------ DATA FOR PROCESSING ------

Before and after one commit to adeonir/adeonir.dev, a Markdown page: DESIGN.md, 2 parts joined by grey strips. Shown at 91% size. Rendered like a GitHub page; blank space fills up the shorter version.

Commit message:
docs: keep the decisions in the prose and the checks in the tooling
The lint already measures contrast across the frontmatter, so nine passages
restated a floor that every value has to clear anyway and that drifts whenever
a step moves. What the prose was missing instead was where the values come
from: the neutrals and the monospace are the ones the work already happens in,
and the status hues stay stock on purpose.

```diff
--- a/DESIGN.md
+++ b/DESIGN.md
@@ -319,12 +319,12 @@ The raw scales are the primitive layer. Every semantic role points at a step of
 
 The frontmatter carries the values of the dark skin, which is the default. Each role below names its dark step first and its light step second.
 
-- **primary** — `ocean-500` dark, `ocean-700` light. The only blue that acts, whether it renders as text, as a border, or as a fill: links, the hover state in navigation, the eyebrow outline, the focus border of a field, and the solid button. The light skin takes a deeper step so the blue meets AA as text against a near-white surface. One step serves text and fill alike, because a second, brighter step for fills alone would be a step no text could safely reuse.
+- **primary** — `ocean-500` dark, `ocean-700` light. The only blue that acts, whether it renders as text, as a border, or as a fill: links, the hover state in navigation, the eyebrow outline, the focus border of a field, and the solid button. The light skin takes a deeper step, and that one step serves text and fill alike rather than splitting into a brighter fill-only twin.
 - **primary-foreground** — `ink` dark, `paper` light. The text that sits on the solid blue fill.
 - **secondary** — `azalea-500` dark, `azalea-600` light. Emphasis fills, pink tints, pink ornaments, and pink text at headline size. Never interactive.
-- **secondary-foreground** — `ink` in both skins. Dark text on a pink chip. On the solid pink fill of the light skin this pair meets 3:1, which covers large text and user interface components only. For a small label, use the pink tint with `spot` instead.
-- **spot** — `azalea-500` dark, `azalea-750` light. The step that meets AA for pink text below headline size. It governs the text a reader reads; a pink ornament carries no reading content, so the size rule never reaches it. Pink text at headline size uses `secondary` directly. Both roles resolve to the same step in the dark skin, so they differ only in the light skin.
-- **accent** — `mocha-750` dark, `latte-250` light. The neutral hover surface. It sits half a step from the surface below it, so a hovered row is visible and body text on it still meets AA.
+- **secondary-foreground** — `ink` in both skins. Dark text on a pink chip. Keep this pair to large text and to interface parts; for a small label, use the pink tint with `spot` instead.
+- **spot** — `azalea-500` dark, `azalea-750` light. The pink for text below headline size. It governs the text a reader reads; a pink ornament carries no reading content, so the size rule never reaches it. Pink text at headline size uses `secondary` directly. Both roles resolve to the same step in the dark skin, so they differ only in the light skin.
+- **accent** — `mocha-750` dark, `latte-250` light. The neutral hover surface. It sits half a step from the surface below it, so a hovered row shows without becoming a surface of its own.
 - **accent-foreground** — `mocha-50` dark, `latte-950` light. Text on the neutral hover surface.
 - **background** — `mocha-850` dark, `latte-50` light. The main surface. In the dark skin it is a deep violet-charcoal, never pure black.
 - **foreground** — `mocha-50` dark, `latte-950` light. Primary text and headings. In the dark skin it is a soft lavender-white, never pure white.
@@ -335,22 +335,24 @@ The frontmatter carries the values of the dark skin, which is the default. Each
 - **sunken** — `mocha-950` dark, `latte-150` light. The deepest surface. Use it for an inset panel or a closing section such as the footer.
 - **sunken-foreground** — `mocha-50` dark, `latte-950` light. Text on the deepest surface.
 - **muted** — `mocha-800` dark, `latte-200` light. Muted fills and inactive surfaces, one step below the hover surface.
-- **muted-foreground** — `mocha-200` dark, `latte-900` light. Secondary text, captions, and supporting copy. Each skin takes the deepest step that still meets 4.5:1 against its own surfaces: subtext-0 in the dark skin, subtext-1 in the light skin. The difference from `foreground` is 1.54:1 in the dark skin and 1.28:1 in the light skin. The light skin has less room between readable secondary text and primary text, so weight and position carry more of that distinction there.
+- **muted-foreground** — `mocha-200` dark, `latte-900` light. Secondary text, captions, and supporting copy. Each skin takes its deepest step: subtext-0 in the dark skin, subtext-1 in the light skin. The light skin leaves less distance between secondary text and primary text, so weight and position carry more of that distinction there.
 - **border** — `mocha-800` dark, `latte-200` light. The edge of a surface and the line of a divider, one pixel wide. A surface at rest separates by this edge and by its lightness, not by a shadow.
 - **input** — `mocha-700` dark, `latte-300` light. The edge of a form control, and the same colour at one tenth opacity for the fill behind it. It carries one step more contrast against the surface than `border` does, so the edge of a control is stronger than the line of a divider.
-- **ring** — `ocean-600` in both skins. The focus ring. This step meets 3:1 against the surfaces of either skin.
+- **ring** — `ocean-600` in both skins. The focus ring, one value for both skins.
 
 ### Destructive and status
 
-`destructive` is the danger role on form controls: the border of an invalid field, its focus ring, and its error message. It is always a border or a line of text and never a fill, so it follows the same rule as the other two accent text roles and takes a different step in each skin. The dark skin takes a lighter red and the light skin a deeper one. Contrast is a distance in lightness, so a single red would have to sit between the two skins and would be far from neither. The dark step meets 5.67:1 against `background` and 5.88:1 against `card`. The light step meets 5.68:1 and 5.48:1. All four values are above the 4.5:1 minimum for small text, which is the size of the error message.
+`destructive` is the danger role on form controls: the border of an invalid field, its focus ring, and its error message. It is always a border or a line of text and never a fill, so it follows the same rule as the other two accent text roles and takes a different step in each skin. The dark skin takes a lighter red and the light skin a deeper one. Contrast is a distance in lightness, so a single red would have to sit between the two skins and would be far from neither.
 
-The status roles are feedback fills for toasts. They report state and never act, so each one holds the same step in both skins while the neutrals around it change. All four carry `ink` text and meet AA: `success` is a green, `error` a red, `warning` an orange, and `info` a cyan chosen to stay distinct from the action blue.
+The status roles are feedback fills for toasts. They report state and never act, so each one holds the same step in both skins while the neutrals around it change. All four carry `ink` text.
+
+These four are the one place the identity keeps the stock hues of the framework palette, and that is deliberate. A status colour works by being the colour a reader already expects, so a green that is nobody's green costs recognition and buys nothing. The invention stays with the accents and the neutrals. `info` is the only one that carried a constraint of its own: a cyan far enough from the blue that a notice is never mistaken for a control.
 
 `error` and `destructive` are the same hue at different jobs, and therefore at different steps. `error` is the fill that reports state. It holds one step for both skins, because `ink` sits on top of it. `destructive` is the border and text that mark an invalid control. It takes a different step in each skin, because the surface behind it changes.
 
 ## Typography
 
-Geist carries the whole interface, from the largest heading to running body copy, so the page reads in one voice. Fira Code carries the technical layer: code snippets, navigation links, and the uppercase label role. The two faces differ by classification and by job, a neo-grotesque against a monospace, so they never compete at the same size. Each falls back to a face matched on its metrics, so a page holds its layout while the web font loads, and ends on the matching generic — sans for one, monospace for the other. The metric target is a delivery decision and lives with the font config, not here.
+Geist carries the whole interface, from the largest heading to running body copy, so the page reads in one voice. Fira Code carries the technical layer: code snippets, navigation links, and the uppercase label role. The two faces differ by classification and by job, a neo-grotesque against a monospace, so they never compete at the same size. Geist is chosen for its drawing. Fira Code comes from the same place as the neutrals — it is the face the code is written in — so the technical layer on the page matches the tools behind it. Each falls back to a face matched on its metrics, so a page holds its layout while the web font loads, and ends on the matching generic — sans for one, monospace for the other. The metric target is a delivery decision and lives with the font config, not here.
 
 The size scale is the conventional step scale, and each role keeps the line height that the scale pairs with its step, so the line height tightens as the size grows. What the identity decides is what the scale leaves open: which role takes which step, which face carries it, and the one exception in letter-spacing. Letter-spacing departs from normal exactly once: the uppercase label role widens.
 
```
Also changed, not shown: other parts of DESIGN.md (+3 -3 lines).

------

(TASK) If a line in the entries contains the word "default", copy that line out.

(EXERCISE SOLUTION)
 The frontmatter carries the values of the dark skin, which is the default. Each role below names its dark step first and its light step second.
@@ -335,22 +335,24 @@ The frontmatter carries the values of the dark skin, which is the default. Each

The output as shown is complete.